During year five, there were three areas – education, health and the new Opportunity Zone designations – that continued to spark momentum for progress:


Partners for Education at Berea College received $109 million with two new Gaining Early Awareness and Readiness for Undergraduate Programs (GEAR UP) grants. The funds will help students in 19 Kentucky counties, including Promise Zone counties, prepare for college and receive the support they need to achieve success in postsecondary education.

The U.S. Department of Education grants will allow Partners for Education to work with a range of postsecondary institutions and key organizations to serve almost 20,000 students in 66 schools by offering a comprehensive set of programs for parents, students and schools to support and sustain a college-going culture.

It’s a formula that has proven successful: This past spring, high schools in the GEAR UP service region reported higher ACT scores and college-going rates for their senior classes.

In addition, the Promise Zone STEM Camp, which received some funding through GEAR UP, continued for a third year. Last year’s participants built an accessory part for an automobile using 3D printing technology and presented their parts in a “Shark Tank”-like competition.

Students from the first Promise Zone STEM camp enrolled at the University of Louisville last fall. They both were named Grawemeyer Scholars – meaning two of the 10 awards in 2018 went to students from the Promise Zone. Scholarship recipients receive full tuition plus an $8,000 annual educational allowance to cover other university expenses.


The lack of health-care providers is the largest barrier for rural residents to accessing care. In Kentucky, 43 percent of the population lives in rural areas, but only 28 percent of physicians work in rural areas.

Two grants will bring a total of $1.5 million in investment for telemedicine.

Grace Health received a $496,081 USDA Grant and also will provide a match of $153,786 to use telemedicine to expand services to provide primary care, behavioral health and patient engagement services using telemedicine.

In addition, Baptist Health Foundation Corbin received a grant of $1.05 million over three years from the Health Resources and Services Administration to help develop and expand its tele-behavioral health program. It will focus on providing mental health and substance abuse treatment across the region to patients in schools and primary-care settings as well as in the emergency department at a sister hospital.

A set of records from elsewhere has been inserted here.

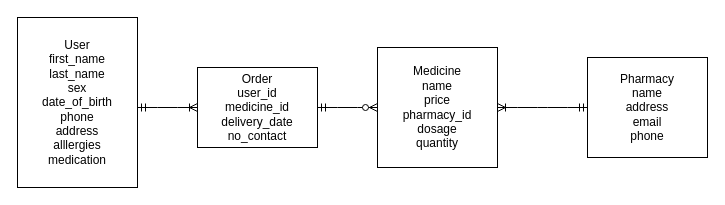
gbenga/mod5-project-backend keeps this draw.io diagram as models.drawio. Above is the earlier version. Source tidied: cells renumbered, new cells numbered last; positions are measured from the earlier drawing's top-left corner, leaving out a move shared by most shapes. Both pictures are drawn from the tidied source at 100%, with x=0, y=0 at pixel (17, 17).
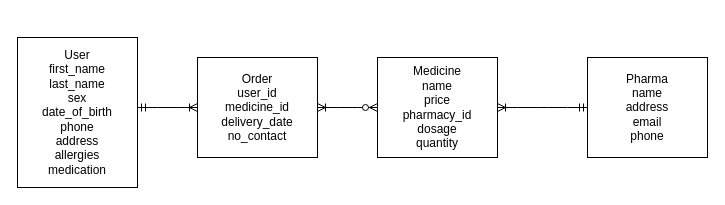
The same page after the edit.

The edit, as a diff of the source:
```diff
@@
 <mxGraphModel>
   <root>
     <mxCell id="0" />
     <mxCell id="1" parent="0" />
-    <mxCell id="2" value="User&lt;br&gt;first_name&lt;br&gt;last_name&lt;br&gt;sex&lt;br&gt;date_of_birth&lt;br&gt;phone&lt;br&gt;address&lt;br&gt;alllergies&lt;br&gt;medication" style="rounded=0;whiteSpace=wrap;html=1;" parent="1" vertex="1">
-      <mxGeometry width="120" height="170" as="geometry" />
+    <mxCell id="2" value="User&lt;br&gt;first_name&lt;br&gt;last_name&lt;br&gt;sex&lt;br&gt;date_of_birth&lt;br&gt;phone&lt;br&gt;address&lt;br&gt;allergies&lt;br&gt;medication" style="rounded=0;whiteSpace=wrap;html=1;" parent="1" vertex="1">
+      <mxGeometry y="20" width="120" height="150" as="geometry" />
     </mxCell>
-    <mxCell id="3" value="Pharmacy&lt;br&gt;name&lt;br&gt;address&lt;br&gt;email&lt;br&gt;phone" style="rounded=0;whiteSpace=wrap;html=1;" parent="1" vertex="1">
+    <mxCell id="3" value="Pharma&lt;br&gt;name&lt;br&gt;address&lt;br&gt;email&lt;br&gt;phone" style="rounded=0;whiteSpace=wrap;html=1;" parent="1" vertex="1">
       <mxGeometry x="570" y="40" width="120" height="100" as="geometry" />
     </mxCell>
     <mxCell id="4" value="Order&lt;br&gt;user_id&lt;br&gt;medicine_id&lt;br&gt;delivery_date&lt;br&gt;no_contact" style="rounded=0;whiteSpace=wrap;html=1;" parent="1" vertex="1">
-      <mxGeometry x="180" y="50" width="120" height="80" as="geometry" />
+      <mxGeometry x="180" y="40" width="120" height="100" as="geometry" />
     </mxCell>
     <mxCell id="5" value="Medicine&lt;br&gt;name&lt;br&gt;price&lt;br&gt;pharmacy_id&lt;br&gt;dosage&lt;br&gt;quantity" style="rounded=0;whiteSpace=wrap;html=1;" parent="1" vertex="1">
-      <mxGeometry x="360" y="30" width="120" height="120" as="geometry" />
+      <mxGeometry x="360" y="40" width="120" height="100" as="geometry" />
     </mxCell>
     <mxCell id="6" style="edgeStyle=entityRelationEdgeStyle;fontSize=12;html=1;endArrow=ERmandOne;endFill=0;exitX=1;exitY=0.5;exitDx=0;exitDy=0;startArrow=ERoneToMany;startFill=0;" parent="1" edge="1" source="5">
       <mxGeometry relative="1" as="geometry">
         <mxPoint x="570" y="90" as="targetPoint" />
       </mxGeometry>
     </mxCell>
     <mxCell id="7" style="edgeStyle=entityRelationEdgeStyle;fontSize=12;html=1;endArrow=ERoneToMany;startArrow=ERmandOne;entryX=0;entryY=0.5;entryDx=0;entryDy=0;" parent="1" edge="1" target="4">
       <mxGeometry relative="1" as="geometry">
         <mxPoint x="120" y="90" as="sourcePoint" />
       </mxGeometry>
     </mxCell>
-    <mxCell id="8" style="edgeStyle=entityRelationEdgeStyle;fontSize=12;html=1;endArrow=ERzeroToMany;startArrow=ERmandOne;entryX=0;entryY=0.5;entryDx=0;entryDy=0;" parent="1" edge="1" target="5">
+    <mxCell id="8" style="edgeStyle=entityRelationEdgeStyle;fontSize=12;html=1;endArrow=ERzeroToMany;startArrow=ERoneToMany;entryX=0;entryY=0.5;entryDx=0;entryDy=0;startFill=0;" parent="1" edge="1" target="5">
       <mxGeometry relative="1" as="geometry">
         <mxPoint x="300" y="90" as="sourcePoint" />
       </mxGeometry>
     </mxCell>
   </root>
 </mxGraphModel>
```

Opportunity Zone

In 2018, 144 sites in 84 Kentucky counties were designated as Opportunity Zones, which will be in effect for 10 years to assist existing and new businesses. The goal is to make communities self-sufficient by creating wealth and jobs through redevelopment of blighted amenities and other infrastructure.

Kentucky Highlands worked closely with the state on Census data to identify the sites. Our Promise Zone experience in working with federal partners will help the region maximize the potential of the Opportunity Zones. We have the regional and national relationships in place to help attract funding for future venture capital investment.

These three strategic areas will create communities with a healthier, more educated work force and citizens who will be poised to thrive long after the Promise Zone designation is over.

Rickett is president and CEO of Kentucky Highlands Investment Corporation, which is coordinating and managing the federal Promise Zone. KHIC, founded in 1968 to stimulate economic growth in nine counties in Southern and Eastern Kentucky, now serves 22 counties in the region and has created more than 20,000 jobs. For more information, visit